Dr. Glennah Trochet, the county's public health officer, said she has spoken with state health officials and poultry experts at UC Davis and neither recommended striking down a backyard chicken ordinance because of concerns over disease, including the bird flu.
While some residents still have their reservations, one person who has changed his mind and supports backyard chickens is Mayor Kevin Johnson. And all it took was a chat with one of Northern California's best-known chefs.
Johnson spoke Monday with Alice Waters, founder of Berkeley's Chez Panisse restaurant. Waters is a chief member of the slow-food movement, which advocates for locally-grown products and healthy, organic food.
Waters told Johnson there should be "a strong commitment to healthy food and understanding that a community can raise its own food and eat its own food that's healthy and affordable, and her point is that Sacramento should be leader (in that movement)."
As for whether Johnson will keep backyard chickens of his own at his new digs in east Sacramento?
"Let me be really clear," he told reporters, "my house will not have any hens in the backyard."
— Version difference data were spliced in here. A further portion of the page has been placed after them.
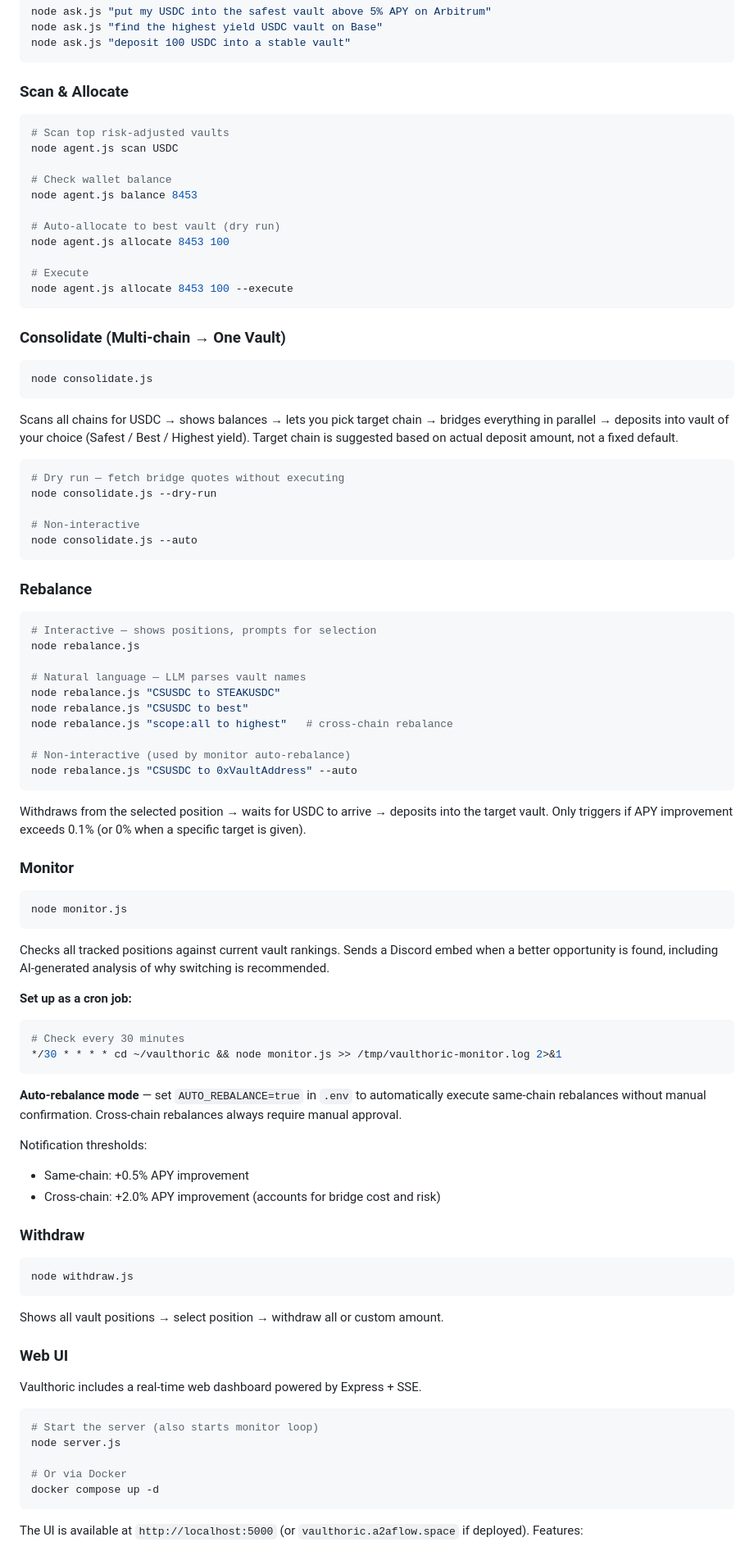
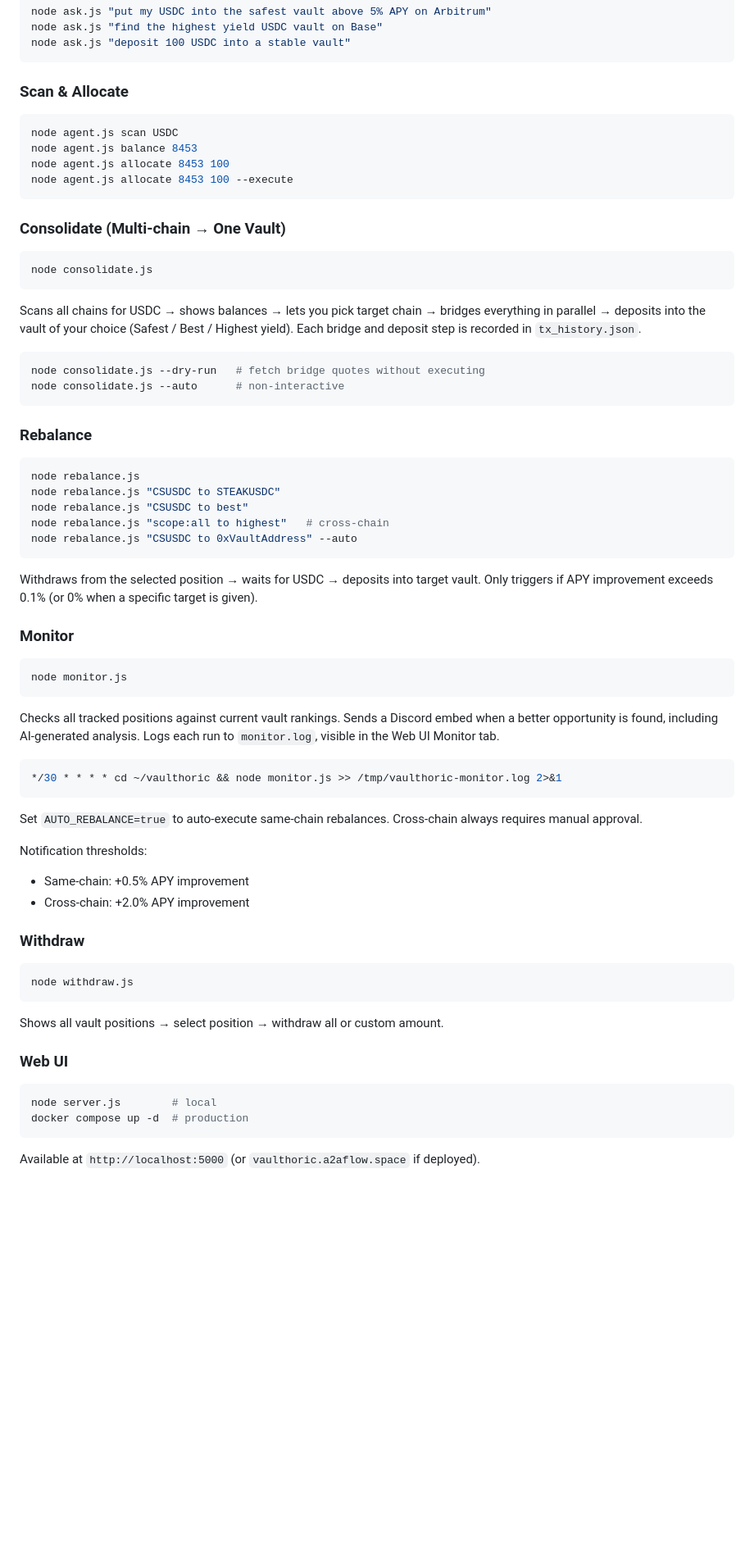
Before and after one commit to cryptohakka/vaulthoric, a Markdown page: README.md, the part around one of its changes. Shown at 82% size. Rendered like a GitHub page; blank space fills up the shorter version.

````diff
--- a/README.md
+++ b/README.md
@@ -50,16 +51,9 @@ node ask.js "deposit 100 USDC into a stable vault"
 ### Scan & Allocate
 
 ```bash
-# Scan top risk-adjusted vaults
 node agent.js scan USDC
-
-# Check wallet balance
 node agent.js balance 8453
-
-# Auto-allocate to best vault (dry run)
 node agent.js allocate 8453 100
-
-# Execute
 node agent.js allocate 8453 100 --execute
 ```
 
@@ -69,32 +63,24 @@ node agent.js allocate 8453 100 --execute
 node consolidate.js
 ```
 
-Scans all chains for USDC → shows balances → lets you pick target chain → bridges everything in parallel → deposits into vault of your choice (Safest / Best / Highest yield). Target chain is suggested based on actual deposit amount, not a fixed default.
+Scans all chains for USDC → shows balances → lets you pick target chain → bridges everything in parallel → deposits into the vault of your choice (Safest / Best / Highest yield). Each bridge and deposit step is recorded in `tx_history.json`.
 
 ```bash
-# Dry run — fetch bridge quotes without executing
-node consolidate.js --dry-run
-
-# Non-interactive
-node consolidate.js --auto
+node consolidate.js --dry-run   # fetch bridge quotes without executing
+node consolidate.js --auto      # non-interactive
 ```
 
 ### Rebalance
 
 ```bash
-# Interactive — shows positions, prompts for selection
 node rebalance.js
-
-# Natural language — LLM parses vault names
 node rebalance.js "CSUSDC to STEAKUSDC"
 node rebalance.js "CSUSDC to best"
-node rebalance.js "scope:all to highest"   # cross-chain rebalance
-
-# Non-interactive (used by monitor auto-rebalance)
+node rebalance.js "scope:all to highest"   # cross-chain
 node rebalance.js "CSUSDC to 0xVaultAddress" --auto
 ```
 
-Withdraws from the selected position → waits for USDC to arrive → deposits into the target vault. Only triggers if APY improvement exceeds 0.1% (or 0% when a specific target is given).
+Withdraws from the selected position → waits for USDC → deposits into target vault. Only triggers if APY improvement exceeds 0.1% (or 0% when a specific target is given).
 
 ### Monitor
 
@@ -102,20 +88,17 @@ Withdraws from the selected position → waits for USDC to arrive → deposits i
 node monitor.js
 ```
 
-Checks all tracked positions against current vault rankings. Sends a Discord embed when a better opportunity is found, including AI-generated analysis of why switching is recommended.
-
-**Set up as a cron job:**
+Checks all tracked positions against current vault rankings. Sends a Discord embed when a better opportunity is found, including AI-generated analysis. Logs each run to `monitor.log`, visible in the Web UI Monitor tab.
 
 ```bash
-# Check every 30 minutes
 */30 * * * * cd ~/vaulthoric && node monitor.js >> /tmp/vaulthoric-monitor.log 2>&1
 ```
 
-**Auto-rebalance mode** — set `AUTO_REBALANCE=true` in `.env` to automatically execute same-chain rebalances without manual confirmation. Cross-chain rebalances always require manual approval.
+Set `AUTO_REBALANCE=true` to auto-execute same-chain rebalances. Cross-chain always requires manual approval.
 
 Notification thresholds:
 - Same-chain: +0.5% APY improvement
-- Cross-chain: +2.0% APY improvement (accounts for bridge cost and risk)
+- Cross-chain: +2.0% APY improvement
 
 ### Withdraw
 
@@ -127,15 +110,10 @@ Shows all vault positions → select position → withdraw all or custom amount.
 
 ### Web UI
 
-Vaulthoric includes a real-time web dashboard powered by Express + SSE.
-
 ```bash
-# Start the server (also starts monitor loop)
-node server.js
-
-# Or via Docker
-docker compose up -d
+node server.js        # local
+docker compose up -d  # production
 ```
 
-The UI is available at `http://localhost:5000` (or `vaulthoric.a2aflow.space` if deployed). Features:
+Available at `http://localhost:5000` (or `vaulthoric.a2aflow.space` if deployed).
 
````
Also changed, not shown: other parts of README.md (+66 -52 lines).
The number of chickens already residing in Sacramento backyards is unknown, but city officials hear from as many as 500 residents a year complaining about chicken noise, chicken smells and other chicken-related effects. Those calls are expected to continue, even with the new law.
However, for east Sacramento's Irmagaard, Magdalena and Elvira and what could be hundreds more chickens across the city, the ordinance provides amnesty.
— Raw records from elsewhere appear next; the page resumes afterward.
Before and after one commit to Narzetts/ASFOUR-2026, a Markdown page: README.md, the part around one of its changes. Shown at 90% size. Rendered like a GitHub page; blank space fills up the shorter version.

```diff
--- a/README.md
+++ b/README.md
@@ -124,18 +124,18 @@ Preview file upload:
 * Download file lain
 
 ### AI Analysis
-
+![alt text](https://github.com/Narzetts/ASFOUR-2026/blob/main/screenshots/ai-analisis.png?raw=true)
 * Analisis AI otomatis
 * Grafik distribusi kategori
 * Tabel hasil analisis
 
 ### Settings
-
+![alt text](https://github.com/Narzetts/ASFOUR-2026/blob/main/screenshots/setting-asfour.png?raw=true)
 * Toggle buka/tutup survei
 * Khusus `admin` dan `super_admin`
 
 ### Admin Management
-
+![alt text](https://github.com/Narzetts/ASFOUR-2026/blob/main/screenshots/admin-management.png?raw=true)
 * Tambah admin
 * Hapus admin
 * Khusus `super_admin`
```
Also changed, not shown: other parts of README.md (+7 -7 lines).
Sarah Weaver, who keeps the three chickens in a pen in her backyard, couldn't be happier.
"They're cheap, easy and fun," she said. "And our neighbors love them. We give them all eggs."
Weaver considers herself a responsible chicken owner, having traded in a rather noisy bird for the much quieter Elvira recently. Elvira, who Weaver said lays "chocolate brown eggs," had ended up in an Oak Park backyard from points unknown and is now a rescue chicken.
Said fellow backyard chicken supporter Randy Stannard, "This isn't really just a fad anymore. This is something we have an opportunity to lead on."
We raise chickens and always have between 50-100..they have large pens..and even then, when we open their door to go run around all day..they fly out, wings flapping, feet moving, so fast they will often go faster than the realize and skid like the are sliding into home. No one will ever be able to convince me that chickens like to be in tiny cages.
I couldn't agree more Tucson! No animals want to be confined in a cage the size of a piece of paper which is the horrible fate endured by factory-farmed chickens. I read today that a producer is installing a sedation anesthesia system in which the chickens get knocked out with carbon dioxide before being hung upside down for slaughtering. I think that's a wonderful advance since it takes the fear and stress out of the slaughtering process.
There is a reason we refer to being scared as "chicken" I find it funny when people email me saying they only want friendly chickens...well gee, don't we all! Even our most calm chickens will often freak out if there is someone or something new going on. I agree with the sedation..they can freak out so easily and it only takes one to make everyone else follow. They can make the most horrific sounds too. I love my chickens..but they are crazy lil creatures.
It would matter to me if I'm eating those birds. I don't want any of my meat tainted with chemicals or hormones. I would think if this is strong enough to kill them it might affect the meat. I'm just asking. I don' t know.
I can't find anything that addresses contamination of meat by carbon monoxide. I suspect that it's a non-issue, since CO2 is used to keep red meat red, but then, it would be an individual choice, I think. I'm doubtful that there would be any actual residue in the flesh, but I would take a chance on that simply to reduce the suffering for the chicken.
It says that CO, CO2 and N are used to preserve color and restrict bacterial growth. Came up when I googled for "carbon dioxide as meat preservative", which was an offshoot of "carbon dioxide meat contamination" and so on...